Each entry below is to be reproduced exactly, though any pictures it holds must be omitted.

▶ **Records provided**
• • • •

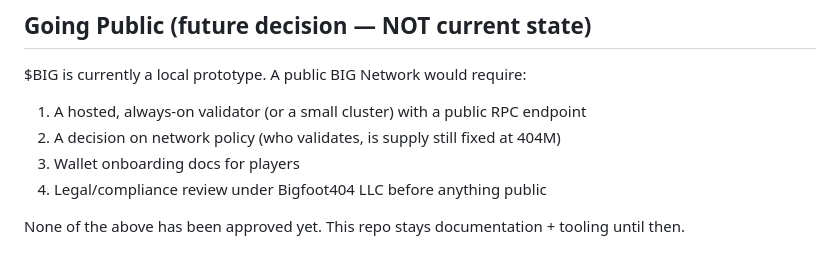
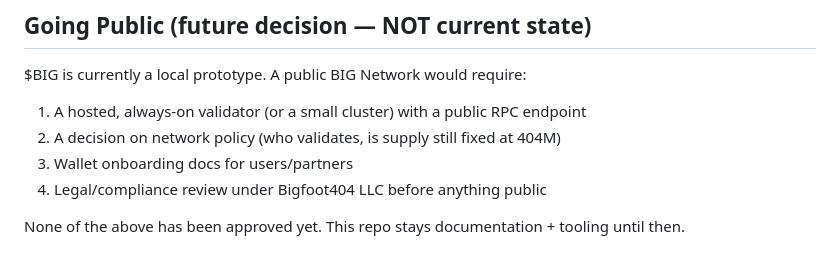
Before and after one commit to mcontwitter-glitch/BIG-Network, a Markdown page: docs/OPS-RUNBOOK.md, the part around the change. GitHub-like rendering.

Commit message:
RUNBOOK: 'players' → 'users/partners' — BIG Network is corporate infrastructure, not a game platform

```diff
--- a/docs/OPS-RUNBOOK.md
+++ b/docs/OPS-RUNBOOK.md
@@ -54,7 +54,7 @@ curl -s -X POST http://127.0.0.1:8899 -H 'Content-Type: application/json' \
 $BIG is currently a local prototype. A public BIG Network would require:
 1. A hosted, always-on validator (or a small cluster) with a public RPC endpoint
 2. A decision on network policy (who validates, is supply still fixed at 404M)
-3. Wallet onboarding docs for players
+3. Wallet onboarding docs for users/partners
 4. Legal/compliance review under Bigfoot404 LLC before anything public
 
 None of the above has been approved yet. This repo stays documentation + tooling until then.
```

• • • •

▶ **Completed exercise**
Before and after one commit to mcontwitter-glitch/BIG-Network, a Markdown page: docs/OPS-RUNBOOK.md, the part around the change. GitHub-like rendering.

Commit message:
RUNBOOK: 'players' → 'users/partners' — BIG Network is corporate infrastructure, not a game platform

```diff
--- a/docs/OPS-RUNBOOK.md
+++ b/docs/OPS-RUNBOOK.md
@@ -54,7 +54,7 @@ curl -s -X POST http://127.0.0.1:8899 -H 'Content-Type: application/json' \
 $BIG is currently a local prototype. A public BIG Network would require:
 1. A hosted, always-on validator (or a small cluster) with a public RPC endpoint
 2. A decision on network policy (who validates, is supply still fixed at 404M)
-3. Wallet onboarding docs for players
+3. Wallet onboarding docs for users/partners
 4. Legal/compliance review under Bigfoot404 LLC before anything public
 
 None of the above has been approved yet. This repo stays documentation + tooling until then.
```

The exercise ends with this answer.